[INPUT MATERIAL — start]

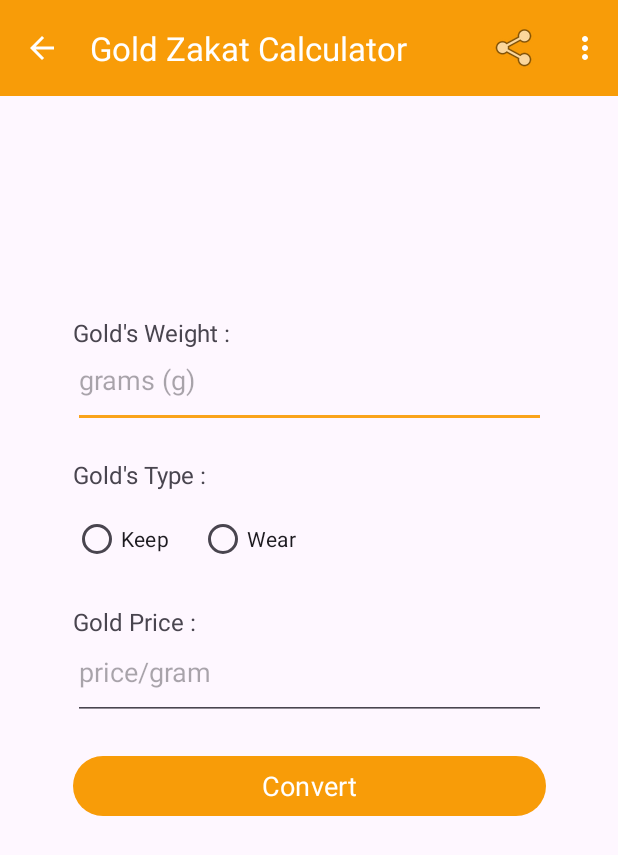
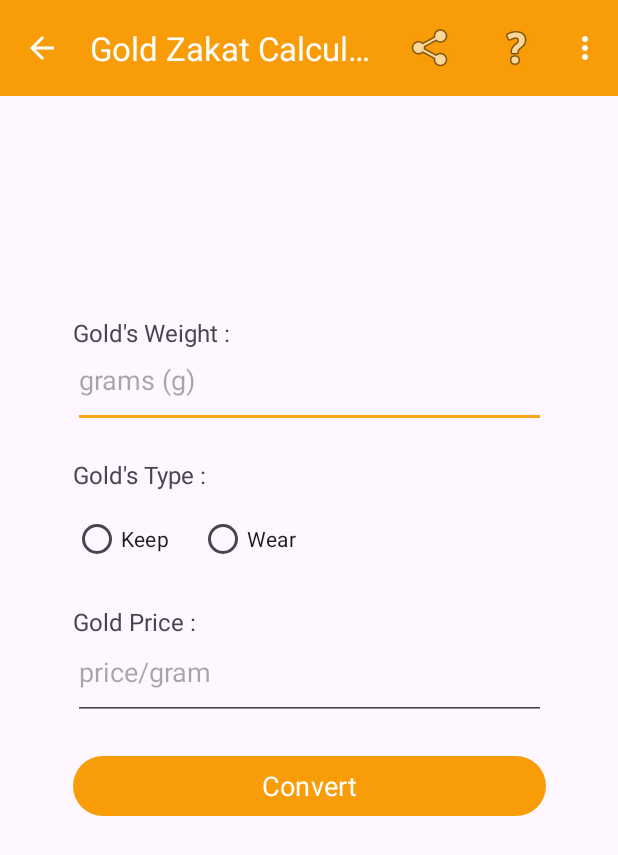
Before and after one commit to profnina/GoldZakatCalculator, an Android app: the ConverterActivity screen opened directly, with no data from a screen before it, on a phone screen of 412 x 824 dp. Shown: the top 855 px of the screen. Run offline under Robolectric (Android 15) with nearby library versions, the phone set to English and light mode, and no system bars; Roboto replaces fonts that are not available here.

Commit message:
Updated last

```diff
--- a/app/src/main/java/com/example/zakatgoldcalculator/ConverterActivity.java
+++ b/app/src/main/java/com/example/zakatgoldcalculator/ConverterActivity.java
@@ -9,6 +9,7 @@ import android.content.DialogInterface;
 import android.content.Intent;
 import android.os.Bundle;
 import android.util.Log;
+import android.view.LayoutInflater;
 import android.view.Menu;
 import android.view.MenuInflater;
 import android.view.MenuItem;
@@ -41,6 +42,8 @@ public class ConverterActivity extends AppCompatActivity implements View.OnClick
         //for back button
         getSupportActionBar().setDisplayHomeAsUpEnabled(true);
         getSupportActionBar().setDisplayShowHomeEnabled(true);
+        showInstructionactivity_manual();
+
 
         //convert unit part
         text_inputWeight = (EditText) findViewById(R.id.text_inputWeight);
@@ -56,6 +59,7 @@ public class ConverterActivity extends AppCompatActivity implements View.OnClick
         text_OutputTotalZakat = (TextView) findViewById(R.id.text_OutputTotalZakat);
         text_OutputGoldValueForZakat = (TextView) findViewById(R.id.text_OutputGoldValueForZakat);
 
+
         btn_Convert.setOnClickListener(this);
 
     }
@@ -67,6 +71,38 @@ public class ConverterActivity extends AppCompatActivity implements View.OnClick
         Button button = (Button) click;
         button.setText("Disabled");
 
+    }
+
+    private AlertDialog showInstructionactivity_manual() {
+        AlertDialog.Builder builder = new AlertDialog.Builder(this, R.style.manual_style);
+
+        builder.setTitle("Instructions to use Zakat Calculator");
+        View view = LayoutInflater.from(this).inflate(R.layout.activity_manual, null);
+        builder.setView(view);
+
+        builder.setPositiveButton("Okay", new DialogInterface.OnClickListener() {
+            @Override
+            public void onClick(DialogInterface dialog, int which) {
+                // Dismiss the dialog
+                dialog.dismiss();
+            }
+        });
+
+        // Create and show the dialog
+        AlertDialog dialog = builder.create();
+        dialog.setOnShowListener(new DialogInterface.OnShowListener() {
+            @Override
+            public void onShow(DialogInterface dialogInterface) {
+                // Get the AlertDialog from dialogInterface and set the button text color
+                AlertDialog alertDialog = (AlertDialog) dialogInterface;
+                if (alertDialog != null) {
+                    alertDialog.getButton(AlertDialog.BUTTON_POSITIVE).setTextColor(getResources().getColor(android.R.color.holo_orange_dark));
+                }
+            }
+        });
+        dialog.show();
+
+        return dialog; // Return the created AlertDialog
     }
 
     @Override
@@ -128,6 +164,7 @@ public class ConverterActivity extends AppCompatActivity implements View.OnClick
             super.onBackPressed();
         }
 
+
         if (item.getItemId() == R.id.item_share) {
             Intent shareIntent = new Intent(Intent.ACTION_SEND);
             shareIntent.setType("text/plain");
@@ -138,6 +175,9 @@ public class ConverterActivity extends AppCompatActivity implements View.OnClick
         } else if (item.getItemId() == R.id.item_about) {
             Intent aboutIntent = new Intent(this, AboutActivity.class);
             startActivity(aboutIntent);
+        }
+        else if (item.getItemId() == R.id.btnHelp) {
+            showInstructionactivity_manual(); // Call the method to show the instruction dialog
         }
         return false;
     }
--- a/app/src/main/res/menu/menu.xml
+++ b/app/src/main/res/menu/menu.xml
@@ -12,6 +12,12 @@
         app:showAsAction="ifRoom" />
 
     <item
+        android:id="@+id/btnHelp"
+        android:icon="@android:drawable/ic_menu_help"
+        android:title="help"
+        app:showAsAction="ifRoom" />
+
+    <item
         android:id="@+id/item_about"
         android:layout_width="wrap_content"
         android:layout_height="wrap_content"
--- a/app/src/main/res/values/themes.xml
+++ b/app/src/main/res/values/themes.xml
@@ -23,6 +23,12 @@
         <item name="android:textColor">@android:color/black</item>
     </style>
 
+    <!-- Define a style for the AlertDialog with black text -->
+    <style name="manual_style" parent="Theme.AppCompat.Light.Dialog.Alert">
+        <item name="android:textColor">@android:color/holo_orange_dark</item>
+    </style>
+
+
     <!-- Define a style for the "OK" button in the AlertDialog with an orange text color -->
     <style name="AlertDialogButtonStyle" parent="Widget.AppCompat.Button.ButtonBar.AlertDialog">
         <item name="android:textColor">@android:color/holo_orange_light</item>
```
Also changed, not shown: app/src/main/res/layout/activity_manual.xml (added, +35 -0 lines).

[INPUT MATERIAL — finish]

__PROBLEM DESCRIPTION__. Only the lines containing the word "import" should be returned from the data above.

__SOLUTION TO THE PROBLEM__.
@@ -9,6 +9,7 @@ import android.content.DialogInterface;
 import android.content.Intent;
 import android.os.Bundle;
 import android.util.Log;
+import android.view.LayoutInflater;
 import android.view.Menu;
 import android.view.MenuInflater;
 import android.view.MenuItem;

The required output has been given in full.